____ DATA FOR THIS TASK

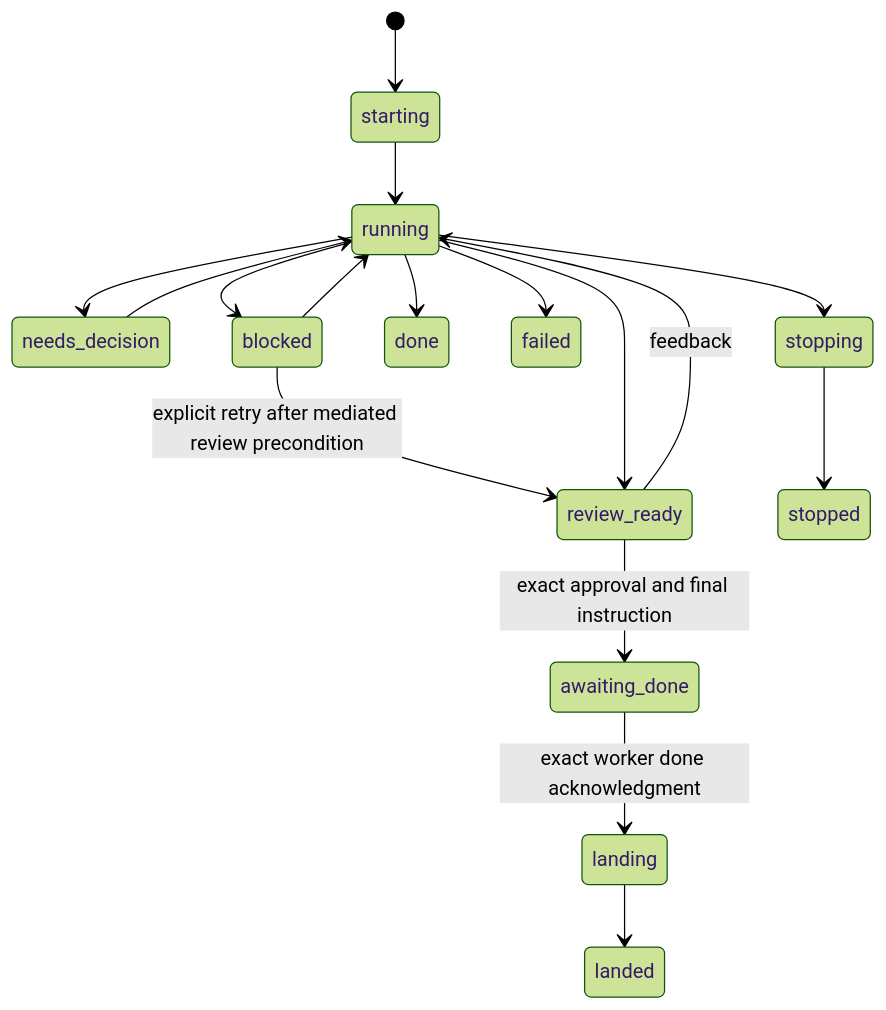
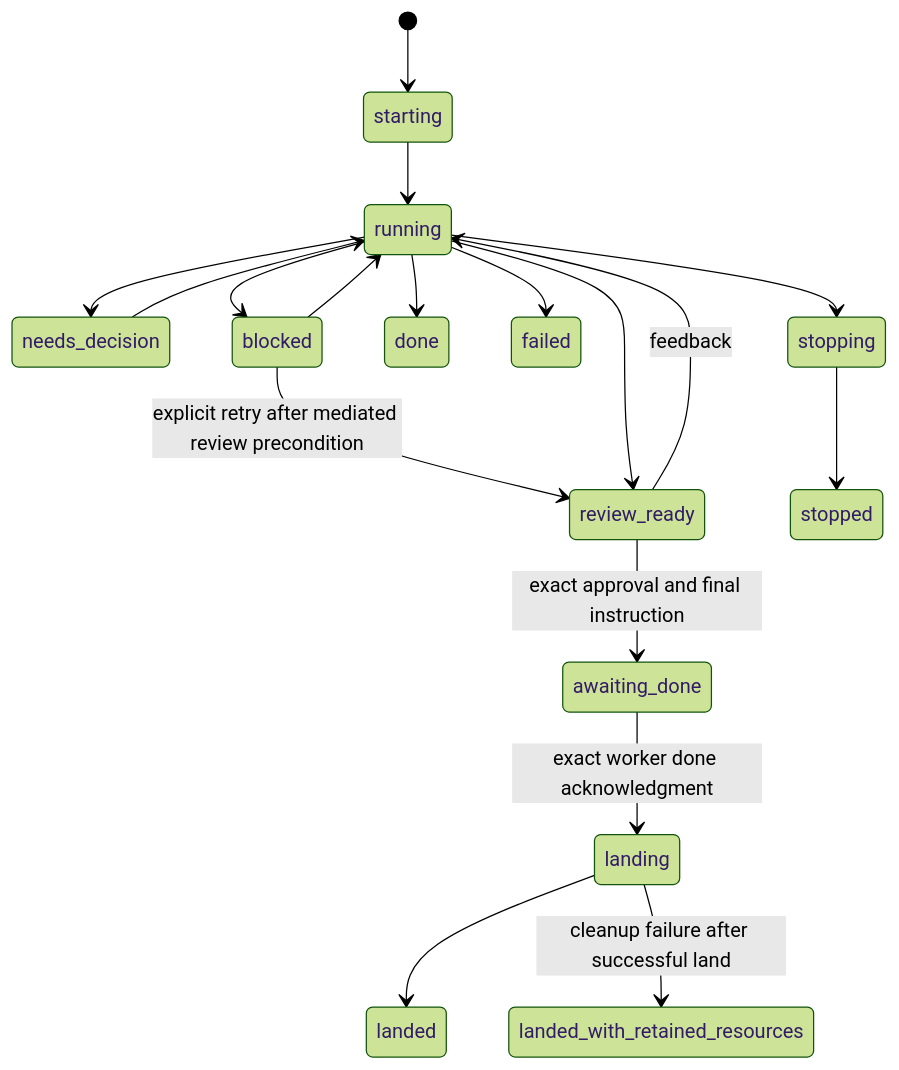
Before and after one commit to alexjercan/scufris2: the third of 5 diagrams in tasks/20260818-222337/ARCHITECTURE.md, drawn with Mermaid (forest theme). The commit also changed other lines of this file and 7 other files, not shown here.

Commit message:
Restore Sprout landing cleanup policy

````diff
--- a/tasks/20260818-222337/ARCHITECTURE.md
+++ b/tasks/20260818-222337/ARCHITECTURE.md
@@ -263,19 +264,20 @@
 ```mermaid
 stateDiagram-v2
   [*] --> starting
   starting --> running
   running --> needs_decision
   needs_decision --> running
   running --> blocked
   blocked --> running
   blocked --> review_ready: explicit retry after mediated review precondition
   running --> review_ready
   review_ready --> running: feedback
   review_ready --> awaiting_done: exact approval and final instruction
   awaiting_done --> landing: exact worker done acknowledgment
   landing --> landed
+  landing --> landed_with_retained_resources: cleanup failure after successful land
   running --> done
   running --> failed
   running --> stopping
   stopping --> stopped
 ```
````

________

### DIRECTIONS
From the records above, copy only the lines starting with the line that holds "[*] --> starting" and going on through the line that holds "review_ready --> running: feedback", exactly as written.

### OUTPUT BELOW
   [*] --> starting
   starting --> running
   running --> needs_decision
   needs_decision --> running
   running --> blocked
   blocked --> running
   blocked --> review_ready: explicit retry after mediated review precondition
   running --> review_ready
   review_ready --> running: feedback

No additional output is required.